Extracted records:
—————

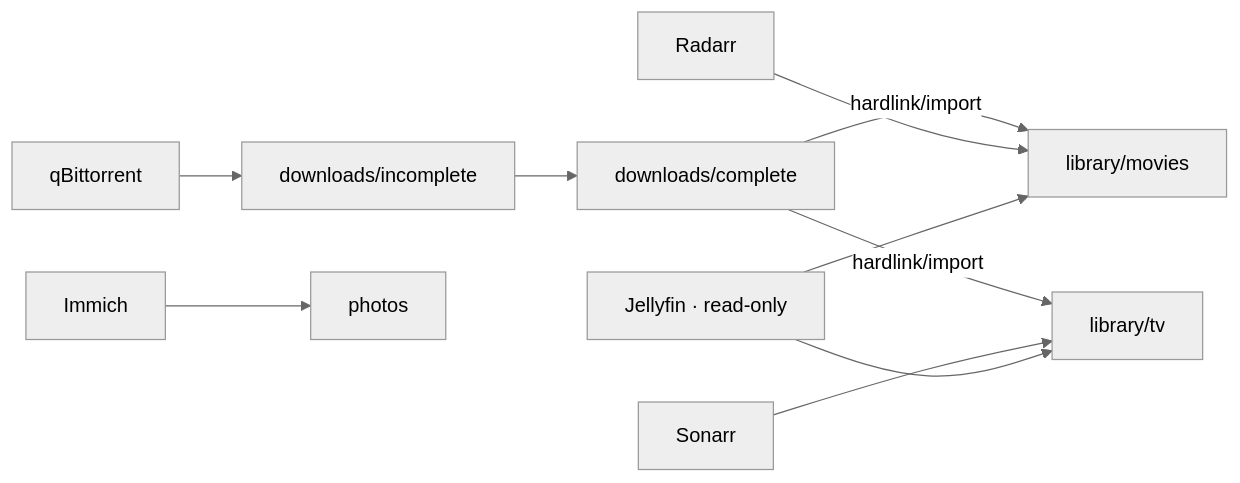
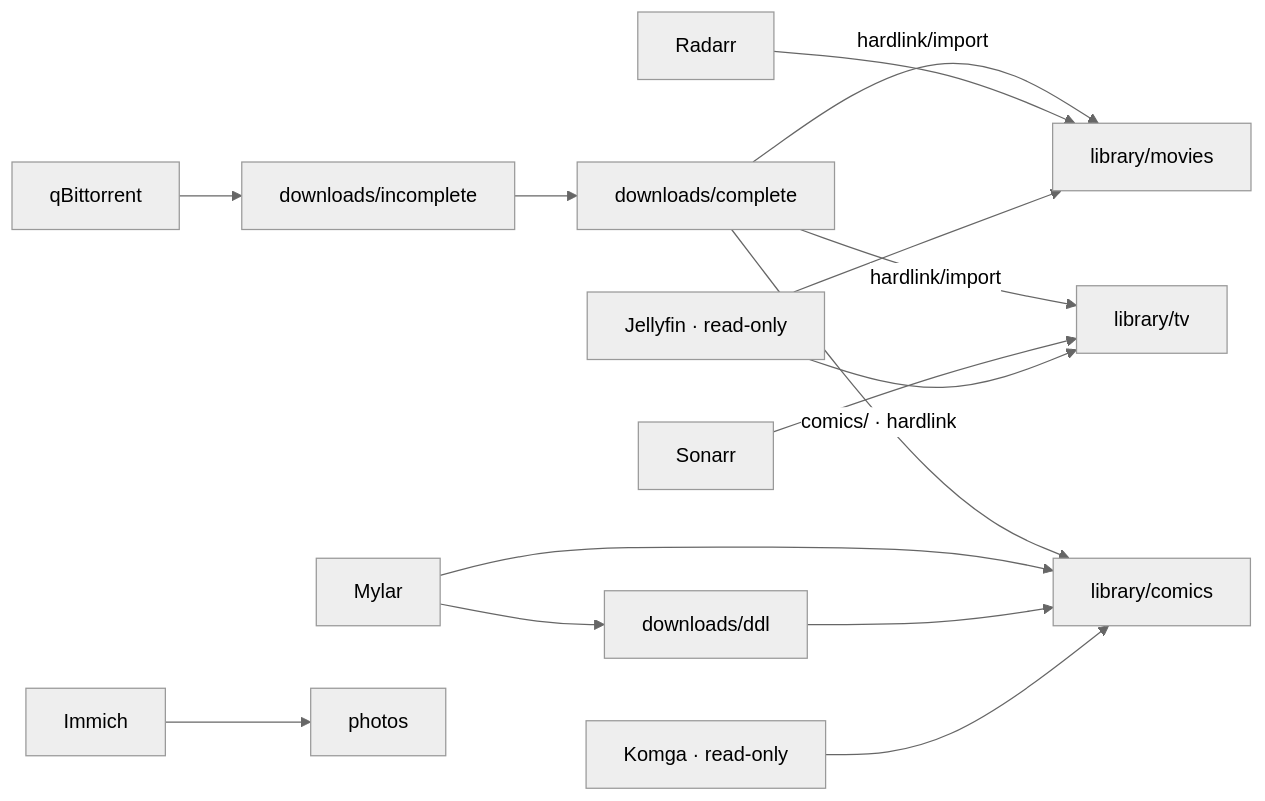
Before and after one commit to chevlpcmp-lab/HomeFalloutServer: the second of 2 diagrams in docs/storage.md, drawn with Mermaid (neutral theme). The commit also changed other lines of this file and 16 other files, not shown here.

First line of the commit message:
Add the Mylar + Komga comics stack

````diff
--- a/docs/storage.md
+++ b/docs/storage.md
@@ -91,12 +99,16 @@
 ```mermaid
 flowchart LR
     qBit["qBittorrent"] --> Incomplete["downloads/incomplete"]
     Incomplete --> Complete["downloads/complete"]
     Complete -->|"hardlink/import"| Movies["library/movies"]
     Complete -->|"hardlink/import"| TV["library/tv"]
+    Complete -->|"comics/ · hardlink"| Comics["library/comics"]
     Radarr["Radarr"] --> Movies
     Sonarr["Sonarr"] --> TV
+    Mylar["Mylar"] --> Comics
+    Mylar --> DDL["downloads/ddl"] --> Comics
     Jellyfin["Jellyfin · read-only"] --> Movies
     Jellyfin --> TV
+    Komga["Komga · read-only"] --> Comics
     Immich["Immich"] --> Photos["photos"]
 ```
````
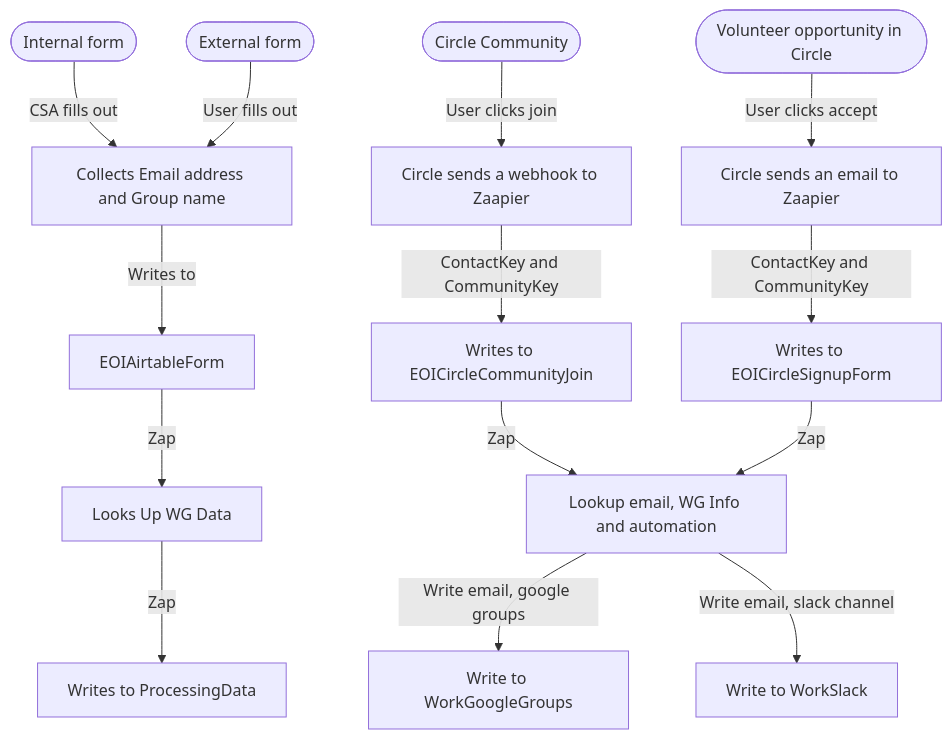
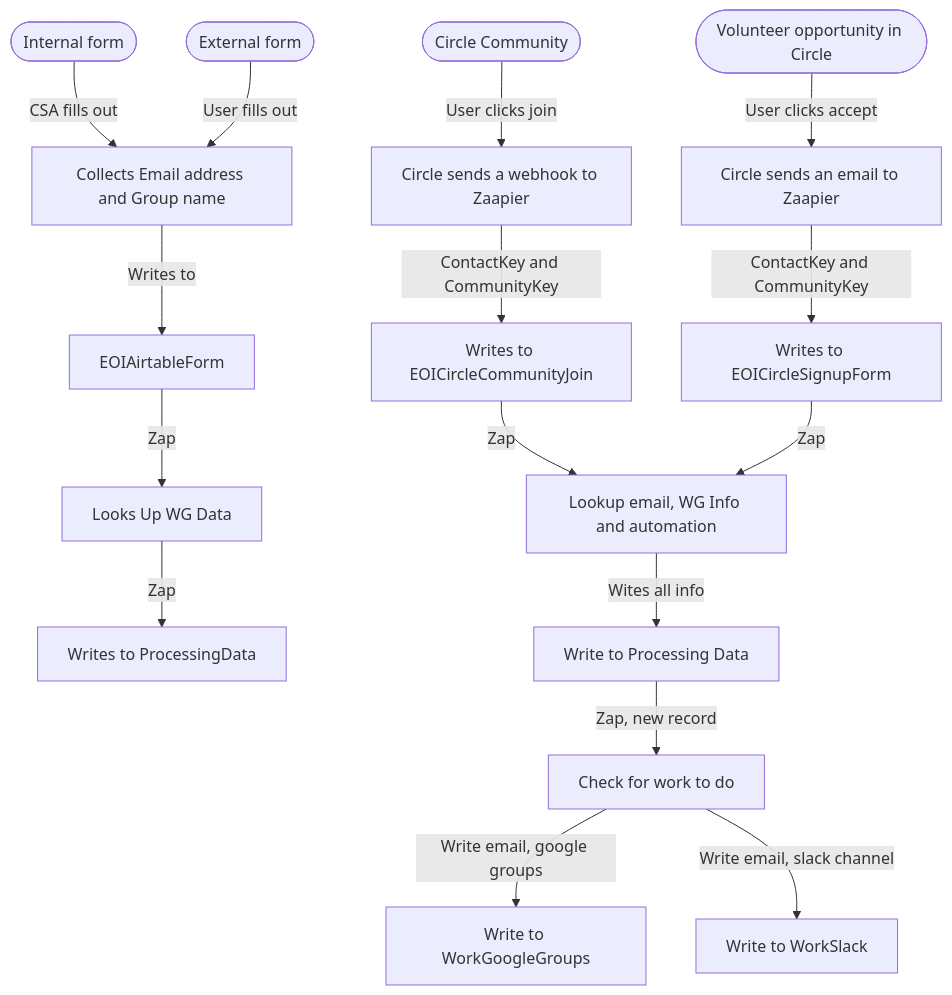
One commit to CloudSecurityAlliance/CSA-IT-Operations changed the diagram in projects/WG-automation/diagram.md. Above: the diagram before and after it, drawn with Mermaid.

````diff
--- a/projects/WG-automation/diagram.md
+++ b/projects/WG-automation/diagram.md
@@ -1,30 +1,34 @@
 ```mermaid
 graph TD;
 
 
 internalForm([Internal form])
 
 externalForm([External form])
 %% requires email validation, e.g. Google forms "Collect email addresses Respondents will be required to sign in to Google"
 
 joinCommunity([Circle Community])
 joinVolunteer([Volunteer opportunity in Circle])
 
 internalForm --> |CSA fills out| collectEmailAndGroup[Collects Email address and Group name]
 externalForm --> |User fills out| collectEmailAndGroup[Collects Email address and Group name]
 collectEmailAndGroup --> |Writes to| EOIAirtableForm[EOIAirtableForm]
 EOIAirtableForm --> |Zap| LookupWGData[Looks Up WG Data]
 LookupWGData --> |Zap| WritesToProcessingData[Writes to ProcessingData]
 
 joinCommunity --> |User clicks join| CircleWebHook[Circle sends a webhook to Zaapier]
 joinVolunteer --> |User clicks accept| CircleSendsEmail[Circle sends an email to Zaapier]
 
 CircleWebHook --> |ContactKey and CommunityKey| WritesToEOICircleCommunityJoin[Writes to EOICircleCommunityJoin]
 CircleSendsEmail --> |ContactKey and CommunityKey| WritesToEOICircleSignupForm[Writes to EOICircleSignupForm]
 
 WritesToEOICircleCommunityJoin --> |Zap| LookupWGInfoAndAutomation[Lookup email, WG Info and automation]
 WritesToEOICircleSignupForm --> |Zap| LookupWGInfoAndAutomation[Lookup email, WG Info and automation]
 
-LookupWGInfoAndAutomation --> |Write email, google groups| WriteToWorkGoogleGroups[Write to WorkGoogleGroups]
-LookupWGInfoAndAutomation --> |Write email, slack channel| WriteToWorkSlack[Write to WorkSlack]
+LookupWGInfoAndAutomation --> |Wites all info| WriteToProcessingData[Write to Processing Data]
+
+WriteToProcessingData --> |Zap, new record| CheckForWorkToDo[Check for work to do]
+
+CheckForWorkToDo --> |Write email, google groups| WriteToWorkGoogleGroups[Write to WorkGoogleGroups]
+CheckForWorkToDo --> |Write email, slack channel| WriteToWorkSlack[Write to WorkSlack]
 ```
````
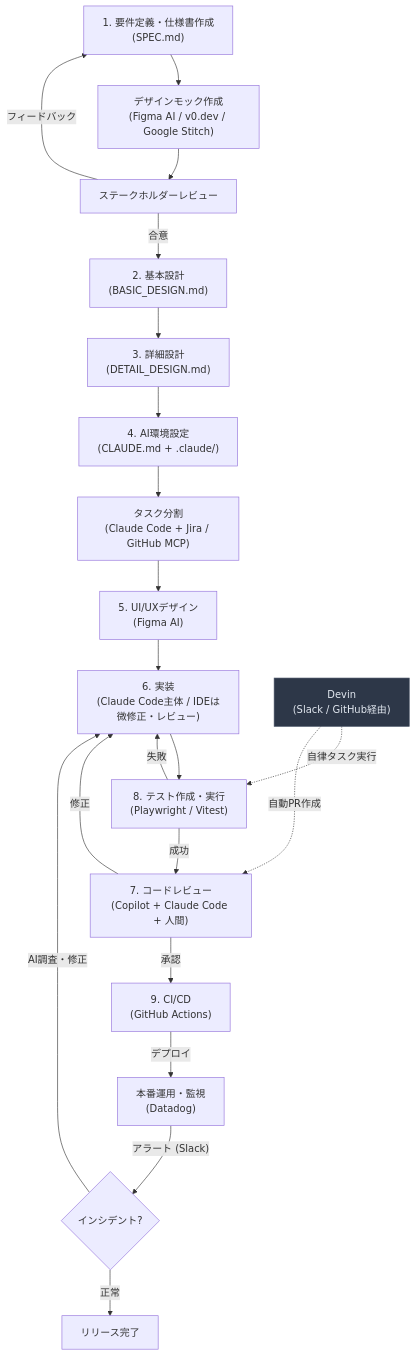
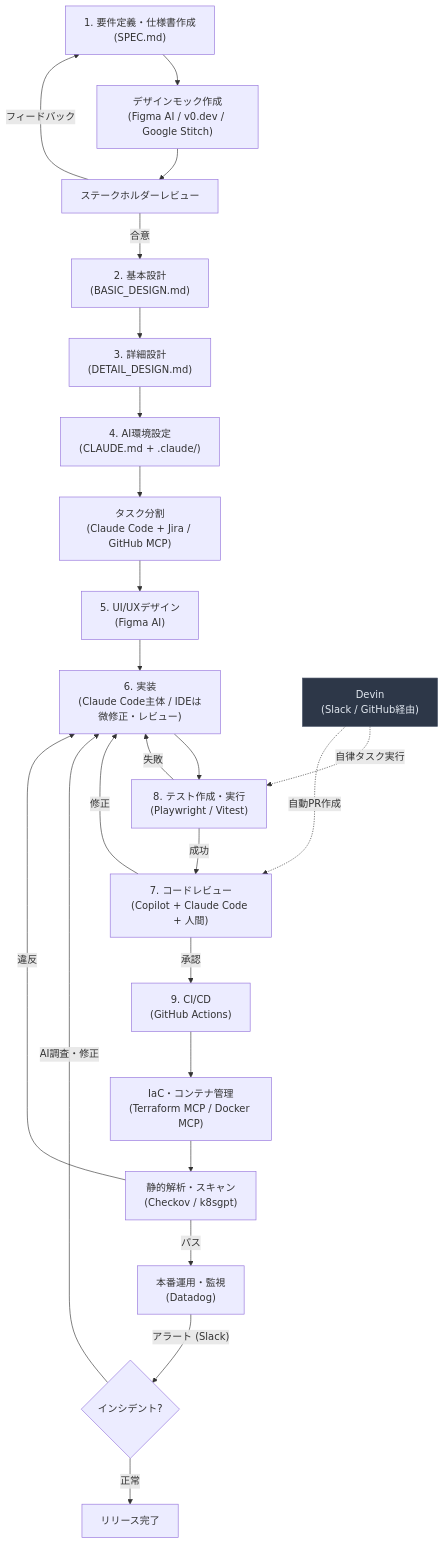
One commit to takuma39/ai changed diagram 11 of 41 in AI駆動開発.md. Above: the diagram before and after it, drawn with Mermaid. The commit also changed other lines of this file, not shown here.

````diff
--- a/AI駆動開発.md
+++ b/AI駆動開発.md
@@ -332,25 +332,28 @@
 ```mermaid
 flowchart TD
     A["1. 要件定義・仕様書作成<br/>(SPEC.md)"] --> M["デザインモック作成<br/>(Figma AI / v0.dev / Google Stitch)"]
     M --> R["ステークホルダーレビュー"]
     R -->|"フィードバック"| A
     R -->|"合意"| B["2. 基本設計<br/>(BASIC_DESIGN.md)"]
     B --> B2["3. 詳細設計<br/>(DETAIL_DESIGN.md)"]
     B2 --> B3["4. AI環境設定<br/>(CLAUDE.md + .claude/)"]
     B3 --> TS["タスク分割<br/>(Claude Code + Jira / GitHub MCP)"]
     TS --> C["5. UI/UXデザイン<br/>(Figma AI)"]
     C --> D["6. 実装<br/>(Claude Code主体 / IDEは微修正・レビュー)"]
     D --> T["8. テスト作成・実行<br/>(Playwright / Vitest)"]
     T -->|"失敗"| D
     T -->|"成功"| E["7. コードレビュー<br/>(Copilot + Claude Code + 人間)"]
     E -->|修正| D
     E -->|承認| F["9. CI/CD<br/>(GitHub Actions)"]
-    F -->|デプロイ| G["本番運用・監視<br/>(Datadog)"]
+    F --> IaC["IaC・コンテナ管理<br/>(Terraform MCP / Docker MCP)"]
+    IaC --> Scan["静的解析・スキャン<br/>(Checkov / k8sgpt)"]
+    Scan -->|"パス"| G["本番運用・監視<br/>(Datadog)"]
+    Scan -->|"違反"| D
     G -->|"アラート (Slack)"| H{"インシデント?"}
     H -->|"AI調査・修正"| D
     H -->|"正常"| I["リリース完了"]
 
     D2["Devin<br/>(Slack / GitHub経由)"] -.->|"自律タスク実行"| T
     D2 -.->|"自動PR作成"| E
     style D2 fill:#2d3748,stroke:#4a5568,color:#e2e8f0
 ```
````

—————

**WHAT IS BEING ASKED**
Go through the entries above and copy each line with "LookupWGInfoAndAutomation" in it.

**ANSWER TO THE PROBLEM**
 WritesToEOICircleCommunityJoin --> |Zap| LookupWGInfoAndAutomation[Lookup email, WG Info and automation]
 WritesToEOICircleSignupForm --> |Zap| LookupWGInfoAndAutomation[Lookup email, WG Info and automation]
-LookupWGInfoAndAutomation --> |Write email, google groups| WriteToWorkGoogleGroups[Write to WorkGoogleGroups]
-LookupWGInfoAndAutomation --> |Write email, slack channel| WriteToWorkSlack[Write to WorkSlack]
+LookupWGInfoAndAutomation --> |Wites all info| WriteToProcessingData[Write to Processing Data]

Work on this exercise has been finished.